So much for the V-shaped recovery. With even Jerome Powell warning that the US economy won't fully recover until the end of 2021 (assuming no second infection wave; should that happen it's pretty much game over), Goldman has quietly gone from V to U, and in the penultimate paragraph of David Kostin's latest Weekly Kickstart report, the Goldman strategist writes that he is further cutting his forecast for corporate profitability this year (which perhaps is why futures are on a rampage on Sunday night; not really - it's just because retail investors have gone batshit insane and are buying every fractional share they see, even as hedge funds remain paralyzed in dread at what's coming).
Validating the scariest - for bulls - chart, namely the one showing that 2-year (not 1-year forward) valuations are now the highest on record...

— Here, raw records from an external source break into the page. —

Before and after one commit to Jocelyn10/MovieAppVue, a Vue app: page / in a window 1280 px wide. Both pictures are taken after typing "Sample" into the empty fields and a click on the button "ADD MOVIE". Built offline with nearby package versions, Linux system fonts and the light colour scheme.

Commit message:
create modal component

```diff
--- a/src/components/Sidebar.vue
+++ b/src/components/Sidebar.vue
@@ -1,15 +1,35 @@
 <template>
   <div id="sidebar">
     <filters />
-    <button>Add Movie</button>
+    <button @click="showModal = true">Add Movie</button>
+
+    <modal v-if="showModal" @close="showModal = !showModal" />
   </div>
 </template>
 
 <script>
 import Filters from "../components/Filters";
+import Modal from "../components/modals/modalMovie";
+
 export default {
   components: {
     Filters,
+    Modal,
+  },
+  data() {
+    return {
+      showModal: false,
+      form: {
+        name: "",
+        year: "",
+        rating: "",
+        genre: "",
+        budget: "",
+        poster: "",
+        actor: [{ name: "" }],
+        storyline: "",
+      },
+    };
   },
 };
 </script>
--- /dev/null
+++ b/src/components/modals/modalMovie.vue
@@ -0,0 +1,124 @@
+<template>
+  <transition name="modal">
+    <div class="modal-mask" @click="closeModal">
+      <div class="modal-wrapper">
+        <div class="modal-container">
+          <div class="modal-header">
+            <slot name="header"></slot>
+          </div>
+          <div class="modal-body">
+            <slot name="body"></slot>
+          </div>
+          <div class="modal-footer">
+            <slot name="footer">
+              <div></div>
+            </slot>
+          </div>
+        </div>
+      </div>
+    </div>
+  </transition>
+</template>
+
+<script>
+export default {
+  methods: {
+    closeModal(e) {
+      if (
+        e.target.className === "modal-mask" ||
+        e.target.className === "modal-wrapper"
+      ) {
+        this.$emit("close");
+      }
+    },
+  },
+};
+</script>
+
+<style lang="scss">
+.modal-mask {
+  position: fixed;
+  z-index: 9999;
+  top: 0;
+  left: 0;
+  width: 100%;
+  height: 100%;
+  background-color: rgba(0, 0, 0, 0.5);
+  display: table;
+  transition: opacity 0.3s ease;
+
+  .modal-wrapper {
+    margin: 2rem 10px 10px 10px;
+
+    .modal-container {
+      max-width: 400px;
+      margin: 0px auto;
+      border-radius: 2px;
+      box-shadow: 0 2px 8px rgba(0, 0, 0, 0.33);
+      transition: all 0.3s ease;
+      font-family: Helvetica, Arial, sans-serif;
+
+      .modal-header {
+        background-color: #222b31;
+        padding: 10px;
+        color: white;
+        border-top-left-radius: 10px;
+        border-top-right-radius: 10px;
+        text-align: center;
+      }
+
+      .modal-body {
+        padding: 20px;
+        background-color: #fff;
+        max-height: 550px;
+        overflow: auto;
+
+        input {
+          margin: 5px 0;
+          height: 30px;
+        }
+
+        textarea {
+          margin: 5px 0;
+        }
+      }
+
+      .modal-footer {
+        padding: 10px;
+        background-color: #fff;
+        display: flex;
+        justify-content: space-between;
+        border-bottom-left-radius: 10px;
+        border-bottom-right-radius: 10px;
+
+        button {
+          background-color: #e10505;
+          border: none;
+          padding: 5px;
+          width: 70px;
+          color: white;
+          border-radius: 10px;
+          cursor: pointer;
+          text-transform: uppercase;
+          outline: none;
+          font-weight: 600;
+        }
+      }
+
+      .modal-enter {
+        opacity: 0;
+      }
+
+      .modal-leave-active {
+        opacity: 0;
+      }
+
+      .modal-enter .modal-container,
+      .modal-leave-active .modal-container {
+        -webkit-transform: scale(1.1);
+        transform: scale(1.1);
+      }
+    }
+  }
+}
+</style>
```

... Kostin writes that while he maintains his 2020 S&P 500 EPS estimate of $110 (-33%), he is adjusting his quarterly path of earnings growth in Q3 and Q4 substantially lower: "we still expect that 2Q will represent the trough in EPS growth, driven in part by further reserve builds in Financials, but we lift our 2Q growth estimate from -123% to -70% yr/yr given the relative health of several major stocks accounting for 20% of EPS." However, at the same time, Goldman is lowering its EPS growth estimates for 3Q to -30% (from -21%) and no longer sees a full recovery in the fourth quarter, instead expecting Q4 EPS to be down -17%Y/Y (from +27%) "to reflect a more gradual recovery with quarterly EPS remaining below 2019 levels for the full year."
Looking beyond 2020, the Goldmanite writes that "investors remain focused on how quickly lost earnings can be recouped" and for his part, has a "base case" forecast for S&P 500 EPS to reach $170 in 2021, just barely above the level from 2019 ($165), and which as a reminder was virtually unchanged with 2018 due to all the trade war tension and turmoil in 2019 which meant the only source of upside was multiple expansion. However, further bifurcating a market that is largely a reflection of just 5 megatech stocks (FAAMGs), the "recovery" would continue to be uneven, "with EPS in cyclical sectors unlikely to recover to 2019 levels by 2021" if ever.
An even worse, case, however, is Goldman's downside scenario where S&P 500 EPS falls to $70 this year and reach just $115 in 2021...
... which would mean that the S&P is now trading at a 25x multiple not on 2020 earnings by 2021!
"We envision this downside scenario occurring either because the path to economic normalization is slower than we now expect or because of lingering economic impact even after the spread has been controlled. "
The silver lining is that consensus bottom-up EPS estimates remain more closely aligned to Goldman's optimistic base case than its downside case; 2021 consensus estimates have been cut by 16% YTD to $165. Alas, consensus is always wrong, which means that within a few months, the talking heads will be on TV desperately seeking to justify why 3000 on the S&P make sense based on a 150 EPS in 2021.
And since fundamentals no longer matter, but fundamental analysts still have to somehow justify absolutely idiotic valuations, Goldman has done what until recently would have been deemed idiotic by most, and now admits that EPS are unlikely to return to previous peaks until 2023, which means that the
goalseeked "proper" forward PE multiple one should use is no longer based on 2020 EPS, or 2021, or even 2022 for that matter... but 2023!
In other words, we have now teleported into some batshit insane world, where one has to look at earnings 3.5 years into the future (which, needless to say, one has no hope in hell of accurately predicting... which is precisely why Goldman is using them) to "justify" current market valuations.